**EXERCISE MATERIAL:**
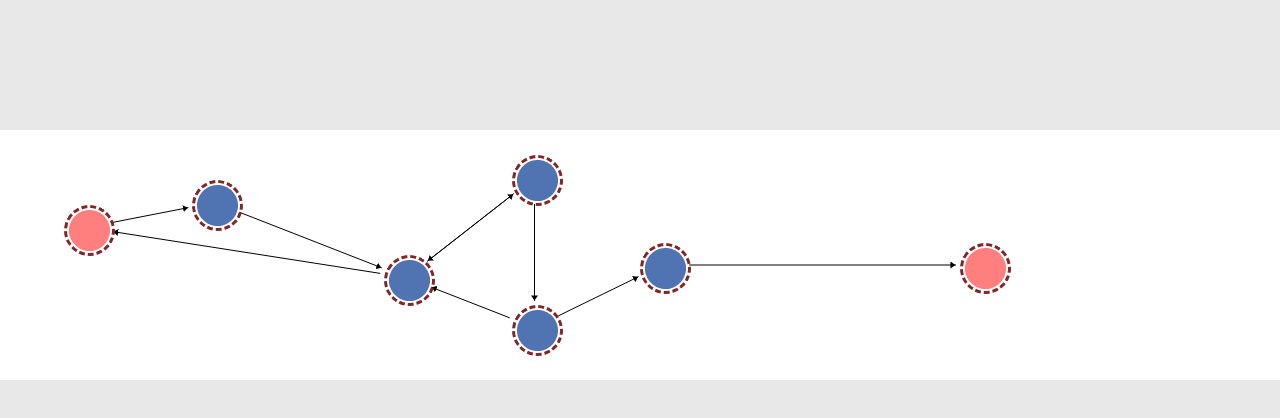
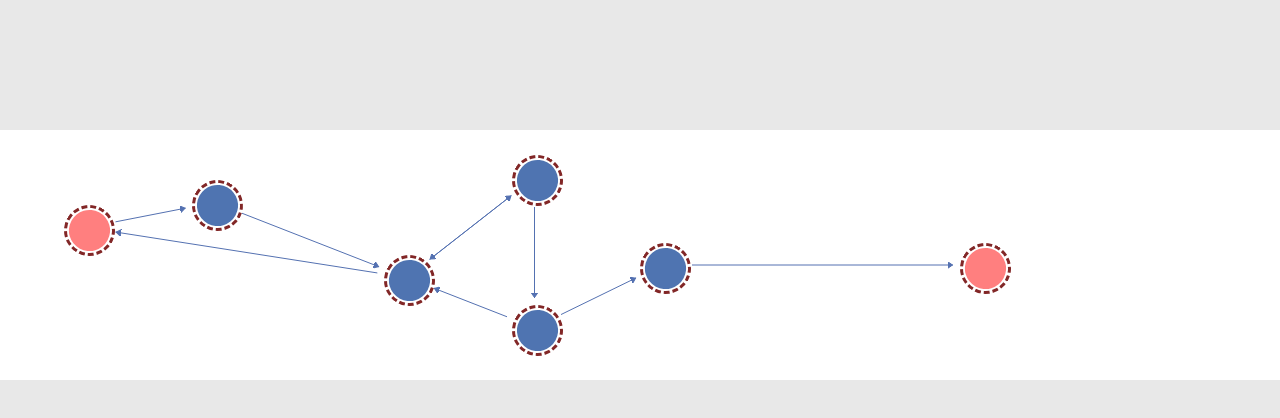
Before and after one commit to TCC2021SeniorProject/webGaphicalEvent, a plain HTML site: page index.html in a window 1280 px wide. Drawn offline with nearby package versions, Linux system fonts and the light colour scheme.

Commit message:
Removed distance multiplier

```diff
--- a/css/test.css
+++ b/css/test.css
@@ -77,10 +77,15 @@ svg {
 .line {
     transition: 2s;
     position: absolute;
-    background-color: #000;
+    stroke: rgb(84, 113, 177);
     height: 4px;
     cursor: pointer;
     z-index: 2;
+}
+
+#arrowhead {
+    stroke: rgb(84, 113, 177);
+    fill: rgb(84, 113, 177);
 }
 
 #outer_circle_1 {
--- a/index.html
+++ b/index.html
@@ -18,34 +18,34 @@
       </svg>
 
       <svg>
-        <line class="line" id="line_1" x1="0" y1="0" x2="0" y2="0" stroke="black" marker-end="url(#arrowhead)" />
+        <line class="line" id="line_1" x1="0" y1="0" x2="0" y2="0" fill="#CDCED0" marker-end="url(#arrowhead)" />
       </svg>
       <svg>
-        <line class="line" id="line_2" x1="0" y1="0" x2="0" y2="0" stroke="black" marker-end="url(#arrowhead)" />
+        <line class="line" id="line_2" x1="0" y1="0" x2="0" y2="0" fill="#CDCED0" marker-end="url(#arrowhead)" />
       </svg>
       <svg>
-        <line class="line" id="line_3" x1="0" y1="0" x2="0" y2="0" stroke="black" marker-end="url(#arrowhead)" />
+        <line class="line" id="line_3" x1="0" y1="0" x2="0" y2="0" fill="#CDCED0" marker-end="url(#arrowhead)" />
       </svg>
       <svg>
-        <line class="line" id="line_4" x1="0" y1="0" x2="0" y2="0" stroke="black" marker-end="url(#arrowhead)" />
+        <line class="line" id="line_4" x1="0" y1="0" x2="0" y2="0" fill="#CDCED0" marker-end="url(#arrowhead)" />
       </svg>
       <svg>
-        <line class="line" id="line_5" x1="0" y1="0" x2="0" y2="0" stroke="black" marker-end="url(#arrowhead)" />
+        <line class="line" id="line_5" x1="0" y1="0" x2="0" y2="0" fill="#CDCED0" marker-end="url(#arrowhead)" />
       </svg>
       <svg>
-        <line class="line" id="line_6" x1="0" y1="0" x2="0" y2="0" stroke="black" marker-end="url(#arrowhead)" />
+        <line class="line" id="line_6" x1="0" y1="0" x2="0" y2="0" fill="#CDCED0" marker-end="url(#arrowhead)" />
       </svg>
       <svg>
-        <line class="line" id="line_7" x1="0" y1="0" x2="0" y2="0" stroke="black" marker-end="url(#arrowhead)" />
+        <line class="line" id="line_7" x1="0" y1="0" x2="0" y2="0" fill="#CDCED0" marker-end="url(#arrowhead)" />
       </svg>
       <svg>
-        <line class="line" id="line_8" x1="0" y1="0" x2="0" y2="0" stroke="black" marker-end="url(#arrowhead)" />
+        <line class="line" id="line_8" x1="0" y1="0" x2="0" y2="0" fill="#CDCED0" marker-end="url(#arrowhead)" />
       </svg>
       <svg>
-        <line class="line" id="line_9" x1="0" y1="0" x2="0" y2="0" stroke="black" marker-end="url(#arrowhead)" />
+        <line class="line" id="line_9" x1="0" y1="0" x2="0" y2="0" fill="#CDCED0" marker-end="url(#arrowhead)" />
       </svg>
       <svg>
-        <line class="line" id="line_10" x1="0" y1="0" x2="0" y2="0" stroke="black" marker-end="url(#arrowhead)" />
+        <line class="line" id="line_10" x1="0" y1="0" x2="0" y2="0" fill="#CDCED0" marker-end="url(#arrowhead)" />
       </svg>
 
       <div class="outer_circle" id ="outer_circle_1" >
--- a/script/test.js
+++ b/script/test.js
@@ -47,18 +47,15 @@ function getOffset(element) {
 }
 
 function getTheta(x1, y1, x2, y2) {
-    console.log("x: " + (x2 - x1));
-    console.log("y: " + -(y2 - y1));
-    console.log("Theta: " + Math.atan(-(y2 - y1) / (x2 - x1)));
     return Math.atan(-(y2 - y1) / (x2 - x1));
 }
 
 function getWidth(r, theta) {
-    return Math.cos(theta) * r * 0.90;
+    return Math.cos(theta) * r;
 }
 
 function getHeight(r, theta) {
-    return Math.sin(theta) * r * 0.90;
+    return Math.sin(theta) * r;
 }
 
 //starts at the contour of the circle
```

**REQUIRED WORK:** A faithful copy of the records above is needed, with the pictures left out.

**YOUR RESPONSE:**
Before and after one commit to TCC2021SeniorProject/webGaphicalEvent, a plain HTML site: page index.html in a window 1280 px wide. Drawn offline with nearby package versions, Linux system fonts and the light colour scheme.

Commit message:
Removed distance multiplier

```diff
--- a/css/test.css
+++ b/css/test.css
@@ -77,10 +77,15 @@ svg {
 .line {
     transition: 2s;
     position: absolute;
-    background-color: #000;
+    stroke: rgb(84, 113, 177);
     height: 4px;
     cursor: pointer;
     z-index: 2;
+}
+
+#arrowhead {
+    stroke: rgb(84, 113, 177);
+    fill: rgb(84, 113, 177);
 }
 
 #outer_circle_1 {
--- a/index.html
+++ b/index.html
@@ -18,34 +18,34 @@
       </svg>
 
       <svg>
-        <line class="line" id="line_1" x1="0" y1="0" x2="0" y2="0" stroke="black" marker-end="url(#arrowhead)" />
+        <line class="line" id="line_1" x1="0" y1="0" x2="0" y2="0" fill="#CDCED0" marker-end="url(#arrowhead)" />
       </svg>
       <svg>
-        <line class="line" id="line_2" x1="0" y1="0" x2="0" y2="0" stroke="black" marker-end="url(#arrowhead)" />
+        <line class="line" id="line_2" x1="0" y1="0" x2="0" y2="0" fill="#CDCED0" marker-end="url(#arrowhead)" />
       </svg>
       <svg>
-        <line class="line" id="line_3" x1="0" y1="0" x2="0" y2="0" stroke="black" marker-end="url(#arrowhead)" />
+        <line class="line" id="line_3" x1="0" y1="0" x2="0" y2="0" fill="#CDCED0" marker-end="url(#arrowhead)" />
       </svg>
       <svg>
-        <line class="line" id="line_4" x1="0" y1="0" x2="0" y2="0" stroke="black" marker-end="url(#arrowhead)" />
+        <line class="line" id="line_4" x1="0" y1="0" x2="0" y2="0" fill="#CDCED0" marker-end="url(#arrowhead)" />
       </svg>
       <svg>
-        <line class="line" id="line_5" x1="0" y1="0" x2="0" y2="0" stroke="black" marker-end="url(#arrowhead)" />
+        <line class="line" id="line_5" x1="0" y1="0" x2="0" y2="0" fill="#CDCED0" marker-end="url(#arrowhead)" />
       </svg>
       <svg>
-        <line class="line" id="line_6" x1="0" y1="0" x2="0" y2="0" stroke="black" marker-end="url(#arrowhead)" />
+        <line class="line" id="line_6" x1="0" y1="0" x2="0" y2="0" fill="#CDCED0" marker-end="url(#arrowhead)" />
       </svg>
       <svg>
-        <line class="line" id="line_7" x1="0" y1="0" x2="0" y2="0" stroke="black" marker-end="url(#arrowhead)" />
+        <line class="line" id="line_7" x1="0" y1="0" x2="0" y2="0" fill="#CDCED0" marker-end="url(#arrowhead)" />
       </svg>
       <svg>
-        <line class="line" id="line_8" x1="0" y1="0" x2="0" y2="0" stroke="black" marker-end="url(#arrowhead)" />
+        <line class="line" id="line_8" x1="0" y1="0" x2="0" y2="0" fill="#CDCED0" marker-end="url(#arrowhead)" />
       </svg>
       <svg>
-        <line class="line" id="line_9" x1="0" y1="0" x2="0" y2="0" stroke="black" marker-end="url(#arrowhead)" />
+        <line class="line" id="line_9" x1="0" y1="0" x2="0" y2="0" fill="#CDCED0" marker-end="url(#arrowhead)" />
       </svg>
       <svg>
-        <line class="line" id="line_10" x1="0" y1="0" x2="0" y2="0" stroke="black" marker-end="url(#arrowhead)" />
+        <line class="line" id="line_10" x1="0" y1="0" x2="0" y2="0" fill="#CDCED0" marker-end="url(#arrowhead)" />
       </svg>
 
       <div class="outer_circle" id ="outer_circle_1" >
--- a/script/test.js
+++ b/script/test.js
@@ -47,18 +47,15 @@ function getOffset(element) {
 }
 
 function getTheta(x1, y1, x2, y2) {
-    console.log("x: " + (x2 - x1));
-    console.log("y: " + -(y2 - y1));
-    console.log("Theta: " + Math.atan(-(y2 - y1) / (x2 - x1)));
     return Math.atan(-(y2 - y1) / (x2 - x1));
 }
 
 function getWidth(r, theta) {
-    return Math.cos(theta) * r * 0.90;
+    return Math.cos(theta) * r;
 }
 
 function getHeight(r, theta) {
-    return Math.sin(theta) * r * 0.90;
+    return Math.sin(theta) * r;
 }
 
 //starts at the contour of the circle
```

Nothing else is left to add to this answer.